======== Data provided

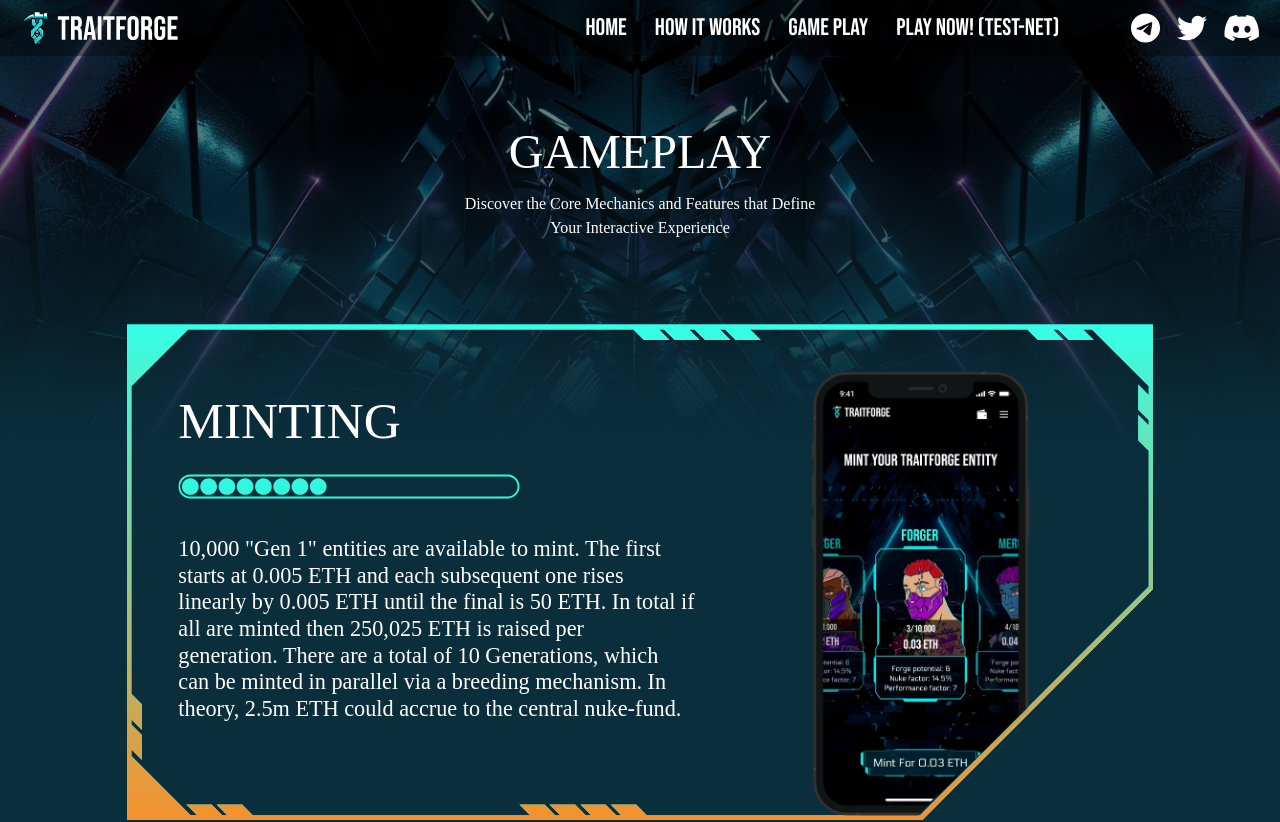
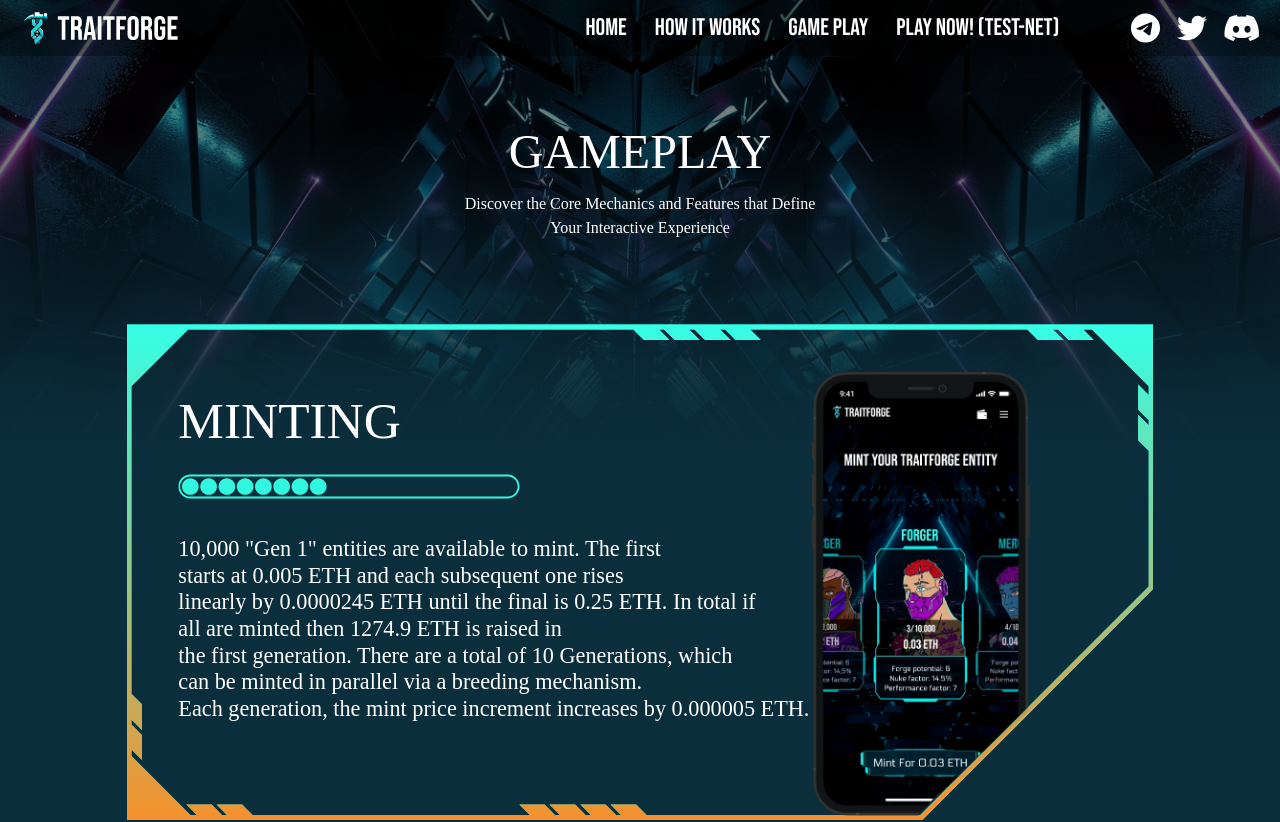
Before and after one commit to TraitForge/TraitForge.info, a Next.js app: page /gameplay in a window 1280 px wide. Shown: the top 822 px of the page. Built offline with nearby package versions, Linux system fonts and the light colour scheme; a web font is replaced by a local one.

Commit message:
mint price fix

```diff
--- a/components/ui/GamePlay/index.tsx
+++ b/components/ui/GamePlay/index.tsx
@@ -73,11 +73,11 @@
          <text x="20" y="120" font-family="Electrolize" font-size="13" fill="white" text-anchor="start" alignment-baseline="middle">
           <tspan x="30" dy="1.2em">10,000 "Gen 1" entities are available to mint. The first </tspan>
           <tspan x="30" dy="1.2em">starts at 0.005 ETH and each subsequent one rises</tspan>
-          <tspan x="30" dy="1.2em">linearly by 0.005 ETH until the final is 50 ETH. In total if </tspan>
-          <tspan x="30" dy="1.2em">all are minted then 250,025 ETH is raised per</tspan>
-          <tspan x="30" dy="1.2em">generation. There are a total of 10 Generations, which</tspan>
-          <tspan x="30" dy="1.2em">can be minted in parallel via a breeding mechanism. In</tspan>
-          <tspan x="30" dy="1.2em">theory, 2.5m ETH could accrue to the central nuke-fund.</tspan>
+          <tspan x="30" dy="1.2em">linearly by 0.0000245 ETH until the final is 0.25 ETH. In total if </tspan>
+          <tspan x="30" dy="1.2em">all are minted then 1274.9 ETH is raised in</tspan>
+          <tspan x="30" dy="1.2em">the first generation. There are a total of 10 Generations, which</tspan>
+          <tspan x="30" dy="1.2em">can be minted in parallel via a breeding mechanism.</tspan>
+          <tspan x="30" dy="1.2em">Each generation, the mint price increment increases by 0.000005 ETH.</tspan>
          </text>
          <image x="334" y="28" href="/images/homephone.png" width="260" height="260"/>
         </svg>
```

================

## Work item
For the material above, the answer must be only the number of lines holding the word "breeding".

## Result
2